** Opening Supplied information block **
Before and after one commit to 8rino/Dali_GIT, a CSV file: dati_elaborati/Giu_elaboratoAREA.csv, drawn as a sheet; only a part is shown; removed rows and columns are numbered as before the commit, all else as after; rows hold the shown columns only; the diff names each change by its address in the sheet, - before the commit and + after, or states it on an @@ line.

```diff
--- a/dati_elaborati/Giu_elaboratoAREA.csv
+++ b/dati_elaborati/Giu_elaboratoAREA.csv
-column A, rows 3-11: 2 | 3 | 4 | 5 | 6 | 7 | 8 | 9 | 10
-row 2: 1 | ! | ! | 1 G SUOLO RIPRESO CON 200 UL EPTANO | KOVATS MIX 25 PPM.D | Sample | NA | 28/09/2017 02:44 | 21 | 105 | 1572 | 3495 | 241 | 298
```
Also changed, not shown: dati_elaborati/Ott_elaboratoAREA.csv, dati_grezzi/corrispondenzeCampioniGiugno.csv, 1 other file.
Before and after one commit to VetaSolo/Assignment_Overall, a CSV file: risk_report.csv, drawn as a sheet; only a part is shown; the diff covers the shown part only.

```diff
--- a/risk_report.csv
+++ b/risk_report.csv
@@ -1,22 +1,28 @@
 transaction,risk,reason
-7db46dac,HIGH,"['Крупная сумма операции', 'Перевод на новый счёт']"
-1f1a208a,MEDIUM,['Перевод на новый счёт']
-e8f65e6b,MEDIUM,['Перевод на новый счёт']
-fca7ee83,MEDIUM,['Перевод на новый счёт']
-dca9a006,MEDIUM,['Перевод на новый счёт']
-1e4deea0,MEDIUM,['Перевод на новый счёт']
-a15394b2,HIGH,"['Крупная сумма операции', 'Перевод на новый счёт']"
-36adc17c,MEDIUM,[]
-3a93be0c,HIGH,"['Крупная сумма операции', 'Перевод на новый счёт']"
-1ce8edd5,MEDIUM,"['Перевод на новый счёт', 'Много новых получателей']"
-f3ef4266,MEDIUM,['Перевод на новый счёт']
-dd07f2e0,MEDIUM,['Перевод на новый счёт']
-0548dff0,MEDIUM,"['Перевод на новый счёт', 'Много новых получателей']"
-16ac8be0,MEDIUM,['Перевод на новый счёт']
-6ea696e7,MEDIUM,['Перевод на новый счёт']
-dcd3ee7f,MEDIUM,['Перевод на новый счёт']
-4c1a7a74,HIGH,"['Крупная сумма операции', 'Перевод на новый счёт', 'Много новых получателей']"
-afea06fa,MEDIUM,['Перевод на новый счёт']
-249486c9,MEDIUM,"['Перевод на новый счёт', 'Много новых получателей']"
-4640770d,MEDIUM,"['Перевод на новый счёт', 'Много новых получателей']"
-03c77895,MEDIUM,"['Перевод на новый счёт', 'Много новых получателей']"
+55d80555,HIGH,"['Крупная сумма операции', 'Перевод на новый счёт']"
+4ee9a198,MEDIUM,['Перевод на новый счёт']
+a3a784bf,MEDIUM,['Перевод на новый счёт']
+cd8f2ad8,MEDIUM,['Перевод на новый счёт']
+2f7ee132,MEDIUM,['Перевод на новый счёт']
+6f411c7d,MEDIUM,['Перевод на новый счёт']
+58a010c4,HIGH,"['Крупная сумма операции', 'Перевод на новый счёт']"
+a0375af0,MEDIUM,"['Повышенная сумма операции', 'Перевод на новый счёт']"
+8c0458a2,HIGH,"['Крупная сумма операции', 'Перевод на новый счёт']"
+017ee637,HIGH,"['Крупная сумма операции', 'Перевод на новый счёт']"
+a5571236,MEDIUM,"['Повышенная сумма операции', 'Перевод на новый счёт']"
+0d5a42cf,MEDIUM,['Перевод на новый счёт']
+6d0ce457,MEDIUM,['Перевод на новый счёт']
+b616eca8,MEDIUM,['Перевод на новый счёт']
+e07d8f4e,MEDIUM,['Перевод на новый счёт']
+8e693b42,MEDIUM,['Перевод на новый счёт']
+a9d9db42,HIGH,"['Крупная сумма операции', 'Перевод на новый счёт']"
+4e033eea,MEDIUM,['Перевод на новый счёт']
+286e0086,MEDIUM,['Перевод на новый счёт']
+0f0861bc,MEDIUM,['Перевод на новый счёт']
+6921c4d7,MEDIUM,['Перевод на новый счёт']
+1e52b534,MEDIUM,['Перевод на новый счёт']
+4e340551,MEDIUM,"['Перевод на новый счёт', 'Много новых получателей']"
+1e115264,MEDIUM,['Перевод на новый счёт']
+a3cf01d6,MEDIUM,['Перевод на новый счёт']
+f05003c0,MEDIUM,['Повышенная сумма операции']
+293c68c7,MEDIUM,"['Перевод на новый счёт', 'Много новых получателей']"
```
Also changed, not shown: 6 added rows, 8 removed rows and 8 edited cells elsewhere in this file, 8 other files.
** Closing Supplied information block **
## Aim of the task
Search the data above for lines holding "операции" and copy each of them.

## Written response
-7db46dac,HIGH,"['Крупная сумма операции', 'Перевод на новый счёт']"
-a15394b2,HIGH,"['Крупная сумма операции', 'Перевод на новый счёт']"
-3a93be0c,HIGH,"['Крупная сумма операции', 'Перевод на новый счёт']"
-4c1a7a74,HIGH,"['Крупная сумма операции', 'Перевод на новый счёт', 'Много новых получателей']"
+55d80555,HIGH,"['Крупная сумма операции', 'Перевод на новый счёт']"
+58a010c4,HIGH,"['Крупная сумма операции', 'Перевод на новый счёт']"
+a0375af0,MEDIUM,"['Повышенная сумма операции', 'Перевод на новый счёт']"
+8c0458a2,HIGH,"['Крупная сумма операции', 'Перевод на новый счёт']"
+017ee637,HIGH,"['Крупная сумма операции', 'Перевод на новый счёт']"
+a5571236,MEDIUM,"['Повышенная сумма операции', 'Перевод на новый счёт']"
+a9d9db42,HIGH,"['Крупная сумма операции', 'Перевод на новый счёт']"
+f05003c0,MEDIUM,['Повышенная сумма операции']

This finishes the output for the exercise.